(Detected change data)
_ _ _ _

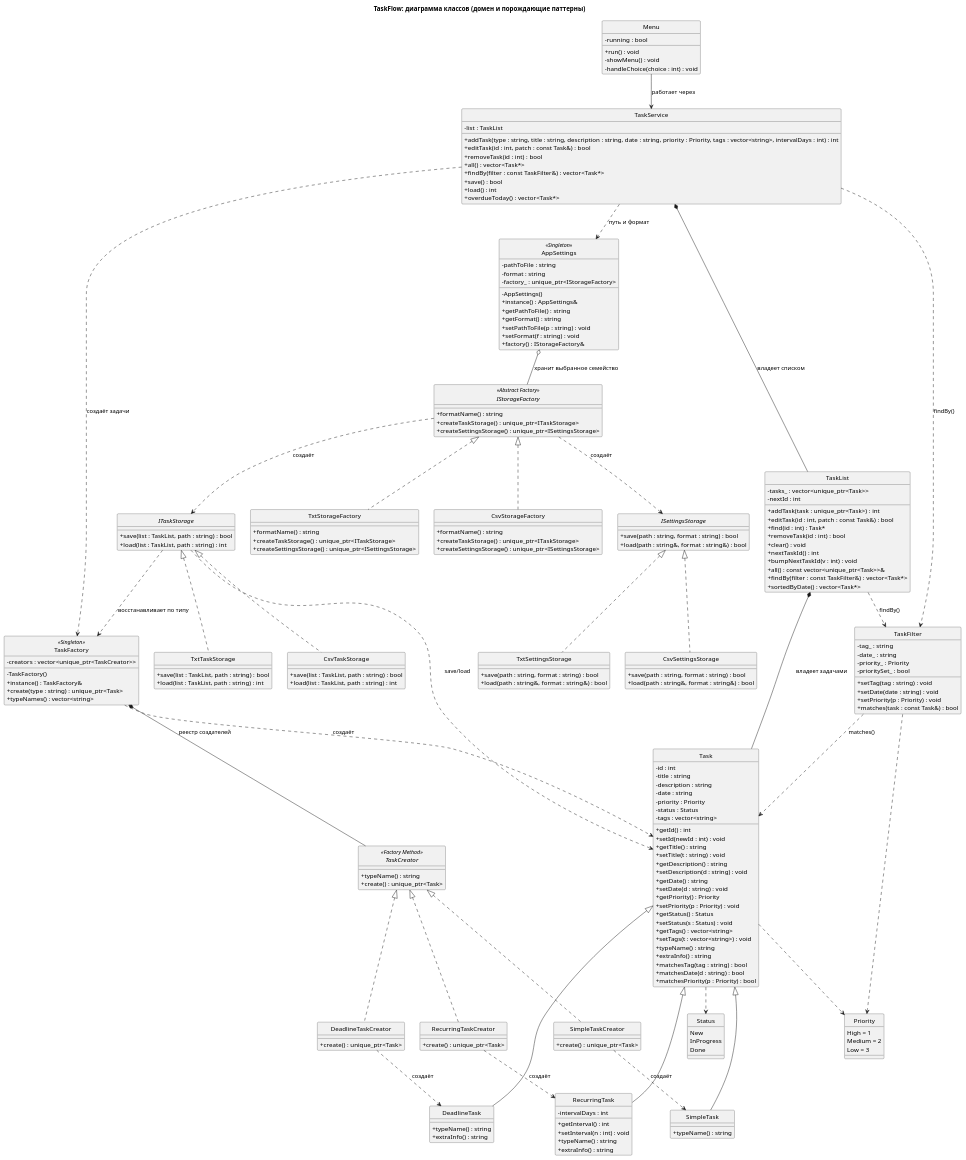
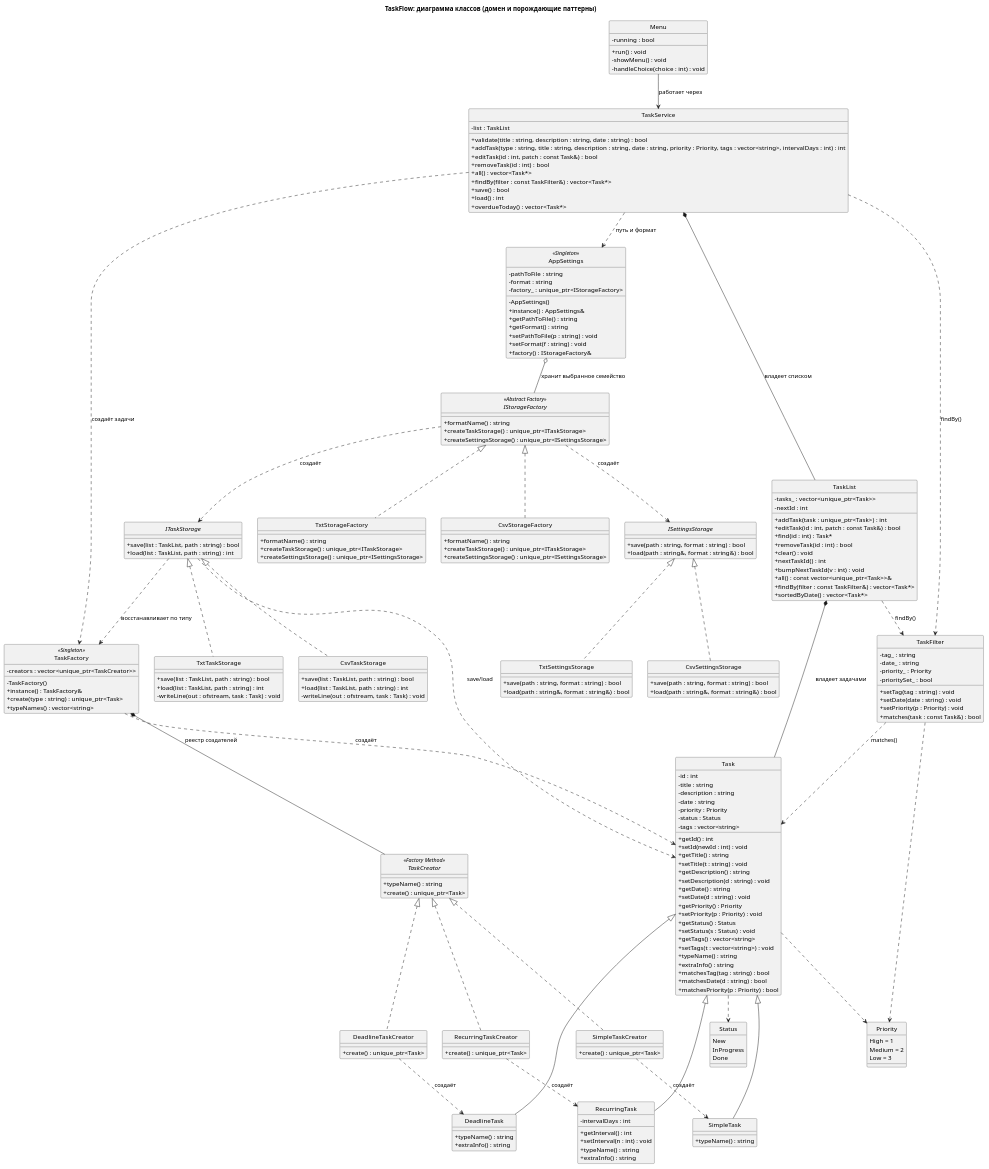
The diagram in docs/uml/02_class_domain.puml (Ruslan1209/TaskFlow), drawn with PlantUML before and after one commit.

```diff
--- a/docs/uml/02_class_domain.puml
+++ b/docs/uml/02_class_domain.puml
@@ -134,11 +134,13 @@
 class TxtTaskStorage {
   + save(list : TaskList, path : string) : bool
   + load(list : TaskList, path : string) : int
+  - writeLine(out : ofstream, task : Task) : void
 }
 
 class CsvTaskStorage {
   + save(list : TaskList, path : string) : bool
   + load(list : TaskList, path : string) : int
+  - writeLine(out : ofstream, task : Task) : void
 }
 
 interface ISettingsStorage {
@@ -183,6 +185,7 @@
 
 class TaskService {
   - list : TaskList
+  + validate(title : string, description : string, date : string) : bool
   + addTask(type : string, title : string, description : string, date : string, priority : Priority, tags : vector<string>, intervalDays : int) : int
   + editTask(id : int, patch : const Task&) : bool
   + removeTask(id : int) : bool
```
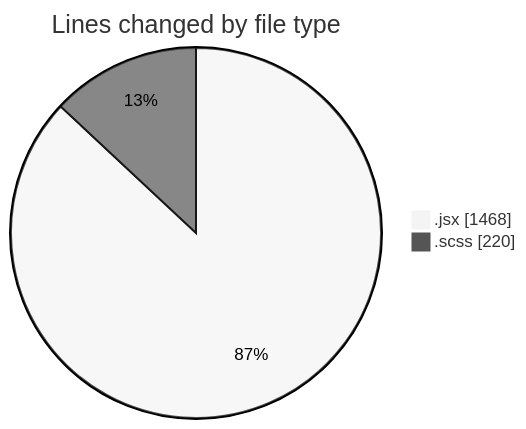
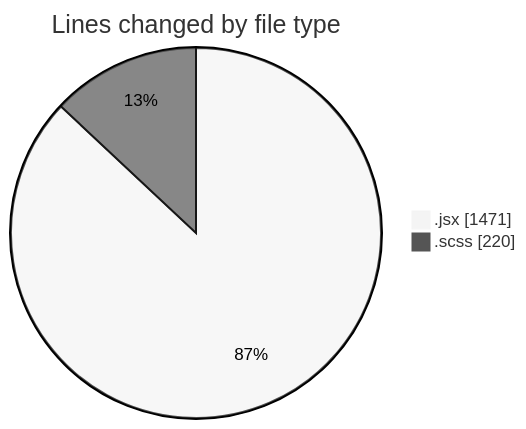
The first of 2 diagrams in 2026-09-02/cda/README.md (momahboobian/code-tracking), drawn with Mermaid (neutral theme) before and after one commit. The commit also changed other lines of this file and 1 other file, not shown here.

````diff
--- a/2026-09-02/cda/README.md
+++ b/2026-09-02/cda/README.md
@@ -26,6 +26,6 @@
 ```mermaid
 pie showData
 title Lines changed by file type
-".jsx" : 1468
+".jsx" : 1471
 ".scss" : 220
 ```
````
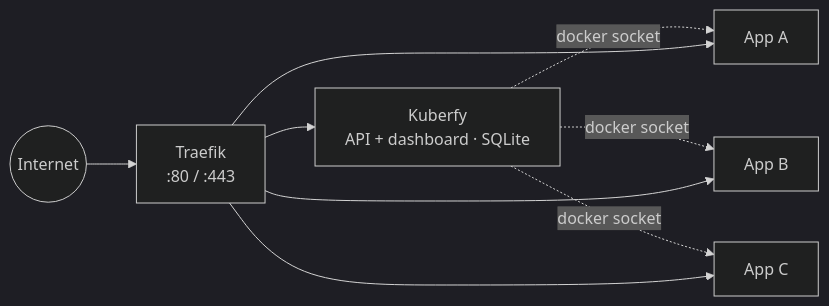
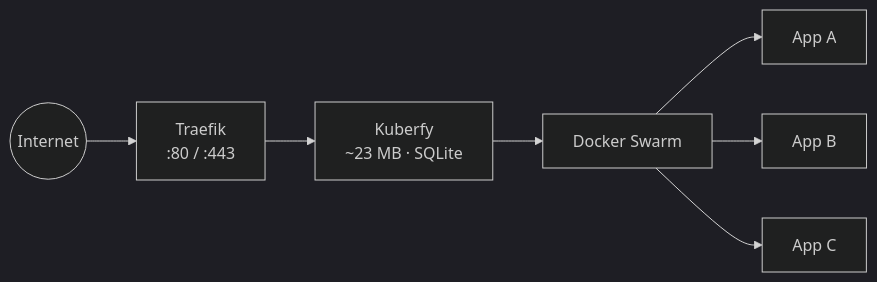
Before and after one commit to JoelVeloz/kuberfy: the diagram in README.md, drawn with Mermaid (dark theme).

Commit message:
docs: simplify architecture diagram to a linear flow

````diff
--- a/README.md
+++ b/README.md
@@ -53,11 +53,9 @@
 ```mermaid
 flowchart LR
     U(("Internet")) --> T["Traefik\n:80 / :443"]
-    T --> K["Kuberfy\nAPI + dashboard · SQLite"]
-    K -. docker socket .-> A["App A"]
-    K -. docker socket .-> B["App B"]
-    K -. docker socket .-> C["App C"]
-    T --> A
-    T --> B
-    T --> C
+    T --> K["Kuberfy\n~23 MB · SQLite"]
+    K --> D["Docker Swarm"]
+    D --> A["App A"]
+    D --> B["App B"]
+    D --> C["App C"]
 ```
````
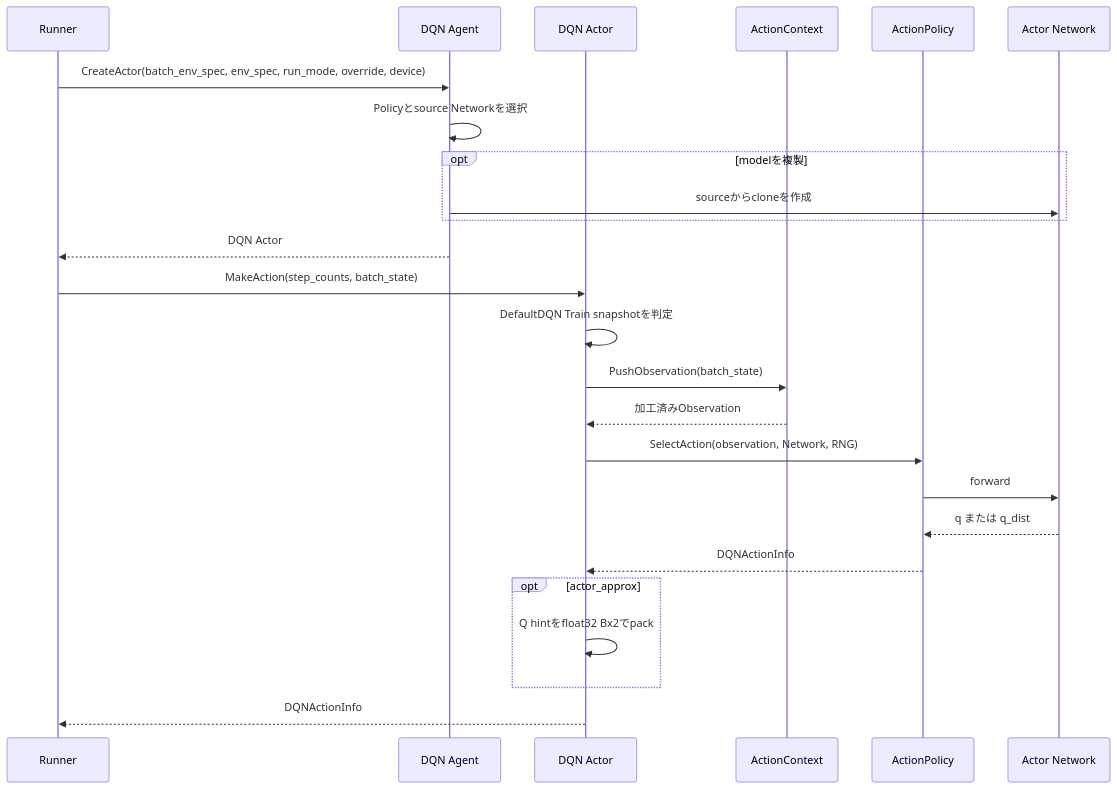
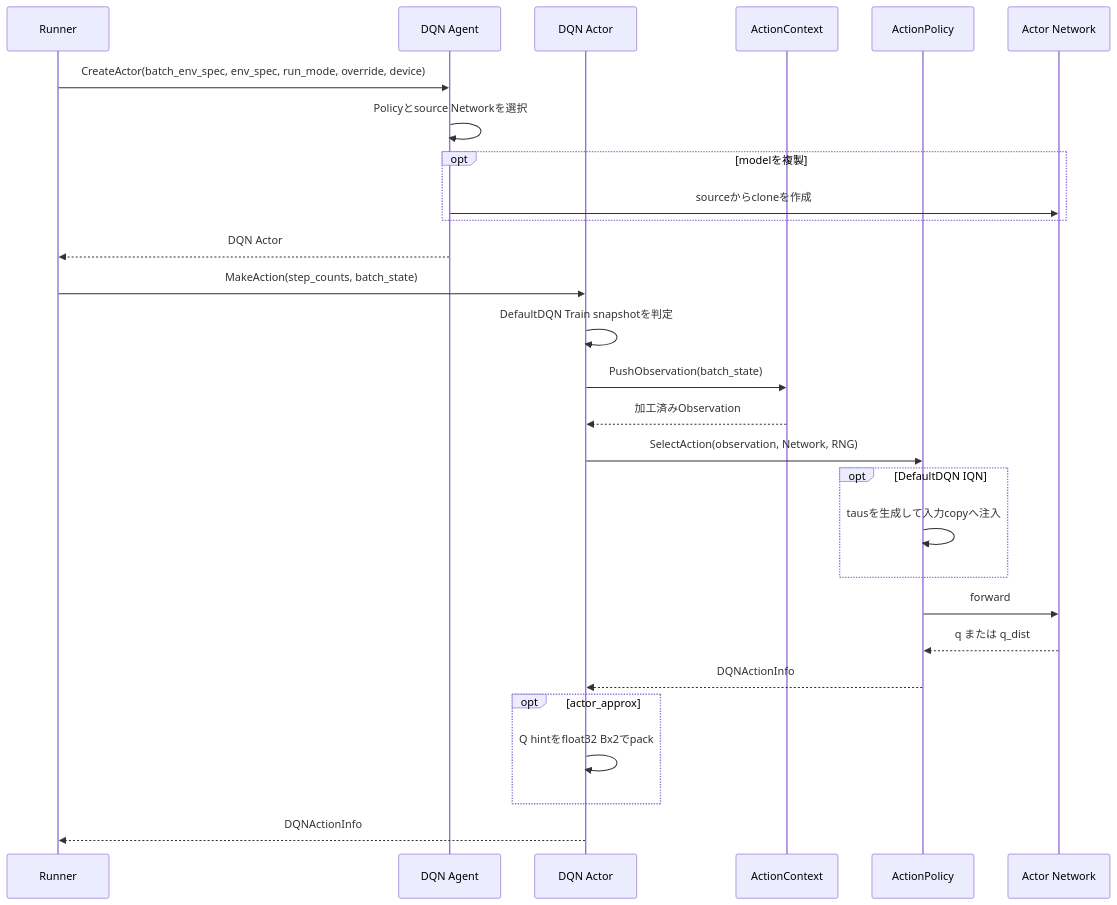
The second of 4 diagrams in docs/design/200_dqn_agents.jp.md (kazukin123/anet-lab), drawn with Mermaid before and after one commit. The commit also changed other lines of this file and 37 other files, not shown here.

Commit message:
feat(DQN): IQN(Implicit Quantile Networks)に対応。 #3 #11 #19﻿

````diff
--- a/docs/design/200_dqn_agents.jp.md
+++ b/docs/design/200_dqn_agents.jp.md
@@ -142,28 +152,31 @@
 ```mermaid
 sequenceDiagram
     participant R as Runner
     participant G as DQN Agent
     participant A as DQN Actor
     participant C as ActionContext
     participant P as ActionPolicy
     participant N as Actor Network
 
     R->>G: CreateActor(batch_env_spec, env_spec, run_mode, override, device)
     G->>G: Policyとsource Networkを選択
     opt modelを複製
         G->>N: sourceからcloneを作成
     end
     G-->>R: DQN Actor
     R->>A: MakeAction(step_counts, batch_state)
     A->>A: DefaultDQN Train snapshotを判定
     A->>C: PushObservation(batch_state)
     C-->>A: 加工済みObservation
     A->>P: SelectAction(observation, Network, RNG)
+    opt DefaultDQN IQN
+        P->>P: tausを生成して入力copyへ注入
+    end
     P->>N: forward
     N-->>P: q または q_dist
     P-->>A: DQNActionInfo
     opt actor_approx
         A->>A: Q hintをfloat32 Bx2でpack
     end
     A-->>R: DQNActionInfo
 ```
````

_ _ _ _

> [WORK TO BE COMPLETED]:
Repeat each line of the records exactly. Do not include the pictures.

> [SOLUTION FOR THIS EXERCISE]:
The diagram in docs/uml/02_class_domain.puml (Ruslan1209/TaskFlow), drawn with PlantUML before and after one commit.

```diff
--- a/docs/uml/02_class_domain.puml
+++ b/docs/uml/02_class_domain.puml
@@ -134,11 +134,13 @@
 class TxtTaskStorage {
   + save(list : TaskList, path : string) : bool
   + load(list : TaskList, path : string) : int
+  - writeLine(out : ofstream, task : Task) : void
 }
 
 class CsvTaskStorage {
   + save(list : TaskList, path : string) : bool
   + load(list : TaskList, path : string) : int
+  - writeLine(out : ofstream, task : Task) : void
 }
 
 interface ISettingsStorage {
@@ -183,6 +185,7 @@
 
 class TaskService {
   - list : TaskList
+  + validate(title : string, description : string, date : string) : bool
   + addTask(type : string, title : string, description : string, date : string, priority : Priority, tags : vector<string>, intervalDays : int) : int
   + editTask(id : int, patch : const Task&) : bool
   + removeTask(id : int) : bool
```
The first of 2 diagrams in 2026-09-02/cda/README.md (momahboobian/code-tracking), drawn with Mermaid (neutral theme) before and after one commit. The commit also changed other lines of this file and 1 other file, not shown here.

````diff
--- a/2026-09-02/cda/README.md
+++ b/2026-09-02/cda/README.md
@@ -26,6 +26,6 @@
 ```mermaid
 pie showData
 title Lines changed by file type
-".jsx" : 1468
+".jsx" : 1471
 ".scss" : 220
 ```
````
Before and after one commit to JoelVeloz/kuberfy: the diagram in README.md, drawn with Mermaid (dark theme).

Commit message:
docs: simplify architecture diagram to a linear flow

````diff
--- a/README.md
+++ b/README.md
@@ -53,11 +53,9 @@
 ```mermaid
 flowchart LR
     U(("Internet")) --> T["Traefik\n:80 / :443"]
-    T --> K["Kuberfy\nAPI + dashboard · SQLite"]
-    K -. docker socket .-> A["App A"]
-    K -. docker socket .-> B["App B"]
-    K -. docker socket .-> C["App C"]
-    T --> A
-    T --> B
-    T --> C
+    T --> K["Kuberfy\n~23 MB · SQLite"]
+    K --> D["Docker Swarm"]
+    D --> A["App A"]
+    D --> B["App B"]
+    D --> C["App C"]
 ```
````
The second of 4 diagrams in docs/design/200_dqn_agents.jp.md (kazukin123/anet-lab), drawn with Mermaid before and after one commit. The commit also changed other lines of this file and 37 other files, not shown here.

Commit message:
feat(DQN): IQN(Implicit Quantile Networks)に対応。 #3 #11 #19﻿

````diff
--- a/docs/design/200_dqn_agents.jp.md
+++ b/docs/design/200_dqn_agents.jp.md
@@ -142,28 +152,31 @@
 ```mermaid
 sequenceDiagram
     participant R as Runner
     participant G as DQN Agent
     participant A as DQN Actor
     participant C as ActionContext
     participant P as ActionPolicy
     participant N as Actor Network
 
     R->>G: CreateActor(batch_env_spec, env_spec, run_mode, override, device)
     G->>G: Policyとsource Networkを選択
     opt modelを複製
         G->>N: sourceからcloneを作成
     end
     G-->>R: DQN Actor
     R->>A: MakeAction(step_counts, batch_state)
     A->>A: DefaultDQN Train snapshotを判定
     A->>C: PushObservation(batch_state)
     C-->>A: 加工済みObservation
     A->>P: SelectAction(observation, Network, RNG)
+    opt DefaultDQN IQN
+        P->>P: tausを生成して入力copyへ注入
+    end
     P->>N: forward
     N-->>P: q または q_dist
     P-->>A: DQNActionInfo
     opt actor_approx
         A->>A: Q hintをfloat32 Bx2でpack
     end
     A-->>R: DQNActionInfo
 ```
````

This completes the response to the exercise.